→ **DATA**
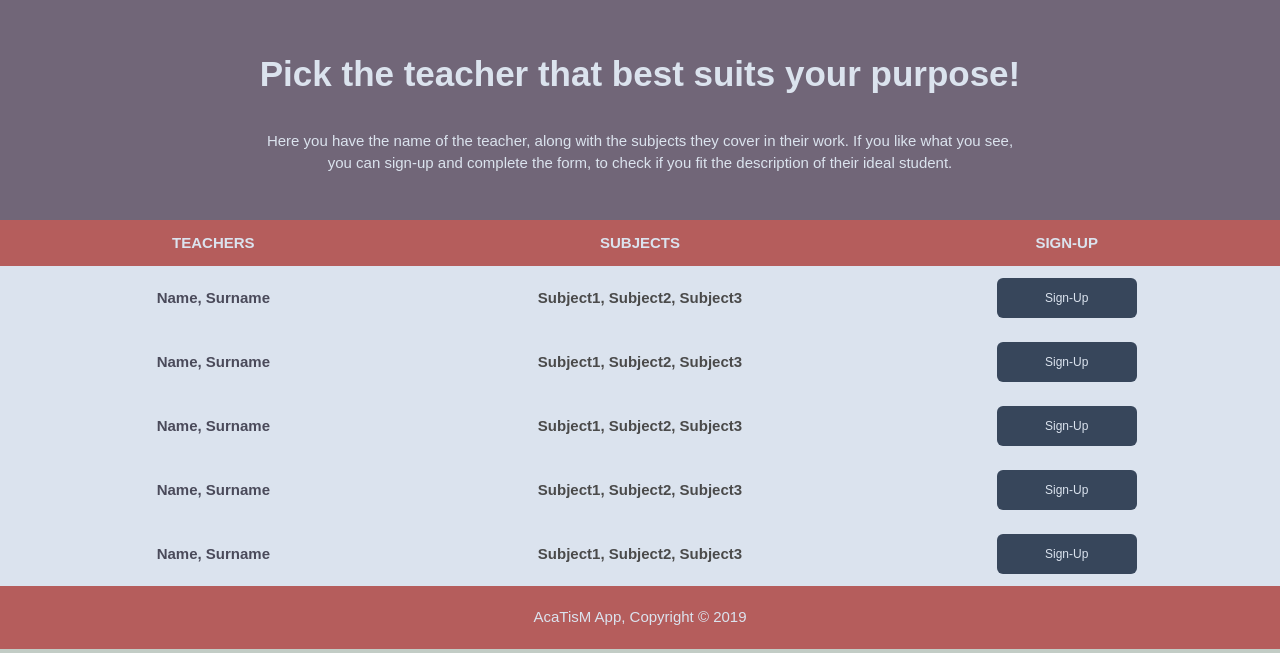
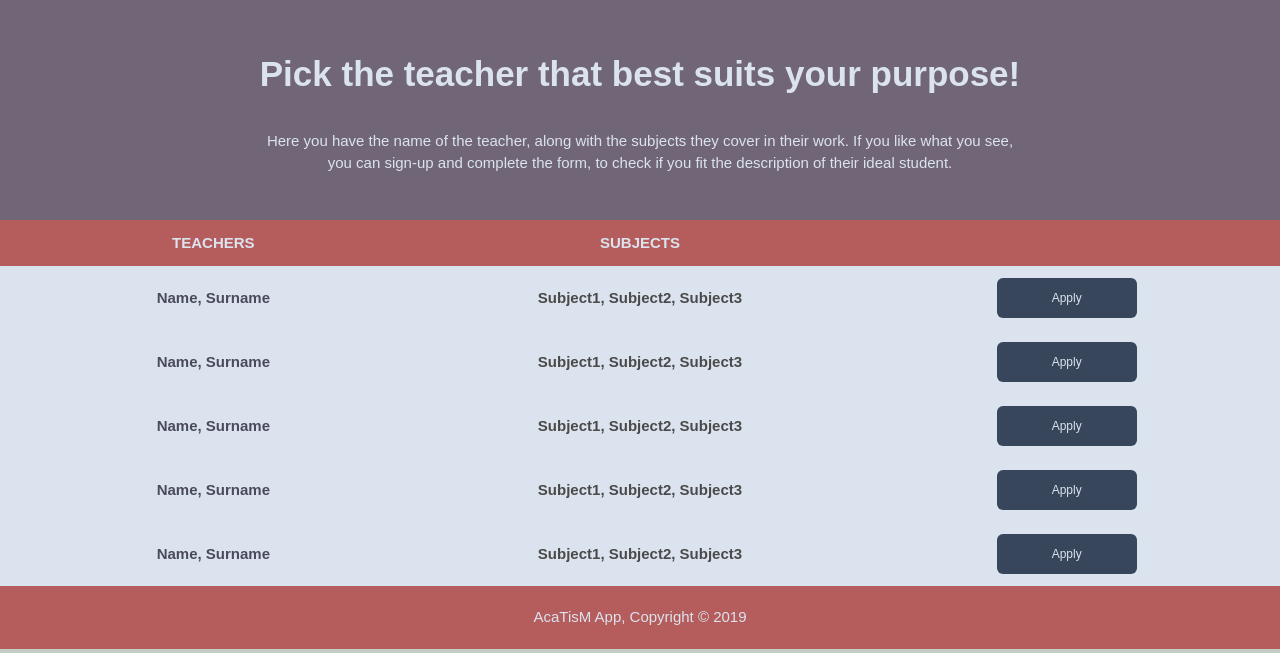
Before and after one commit to KetanoTinca/TW, a PHP site: page /view-profs.php in a window 1280 px wide. Shown: the part 126-779 px from the top of the page. Run offline with PHP 8.4, Linux system fonts and the light colour scheme; the visitor is signed in with stand-in values (Sample User, id 1); lists and menus that the app fills with data are empty.

Commit message:
first edit apply page

```diff
--- a/views/view-profs.php
+++ b/views/view-profs.php
@@ -35,41 +35,41 @@
                 <tr>
                     <th>Teachers</th>
                     <th>Subjects</th>
-                    <th>Sign-Up</th>
+                    <th></th>
                 </tr>
                 <tr>
                     <th>Name, Surname</th>
                     <th><a href="./form.html">Subject1, Subject2, Subject3</a></th>
                     <th><button class="small_button"
-                            onclick="location.href='./form.html'">Sign-Up</button>
+                            onclick="location.href='./form.html'">Apply</button>
                     </th>
                 </tr>
                 <tr>
                     <th>Name, Surname</th>
                     <th><a href="./form.html">Subject1, Subject2, Subject3</a></th>
                     <th><button class="small_button"
-                            onclick="location.href='./form.html'">Sign-Up</button>
+                            onclick="location.href='./form.html'">Apply</button>
                     </th>
                 </tr>
                 <tr>
                     <th>Name, Surname</th>
                     <th><a href="./teacher-descriptions/name-surname">Subject1, Subject2, Subject3</a></th>
                     <th><button class="small_button"
-                            onclick="location.href='./form.html'">Sign-Up</button>
+                            onclick="location.href='./form.html'">Apply</button>
                     </th>
                 </tr>
                 <tr>
                     <th>Name, Surname</th>
                     <th><a href="./form.html">Subject1, Subject2, Subject3</a></th>
                     <th><button class="small_button"
-                            onclick="location.href='./form.html'">Sign-Up</button>
+                            onclick="location.href='./form.html'">Apply</button>
                     </th>
                 </tr>
                 <tr>
                     <th>Name, Surname</th>
                     <th><a href="./form.html">Subject1, Subject2, Subject3</a></th>
                     <th><button class="small_button"
-                            onclick="location.href='./form.html'">Sign-Up</button>
+                            onclick="location.href='./form.html'">Apply</button>
                     </th>
                 </tr>
             </table>
```
Also changed, not shown: controller/login.php (+4 -6 lines).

→ **WHAT THE TASK ASKS**
Look above for every line with the word "profs" and copy it.

→ **PROBLEM SOLUTION**
Before and after one commit to KetanoTinca/TW, a PHP site: page /view-profs.php in a window 1280 px wide. Shown: the part 126-779 px from the top of the page. Run offline with PHP 8.4, Linux system fonts and the light colour scheme; the visitor is signed in with stand-in values (Sample User, id 1); lists and menus that the app fills with data are empty.
--- a/views/view-profs.php
+++ b/views/view-profs.php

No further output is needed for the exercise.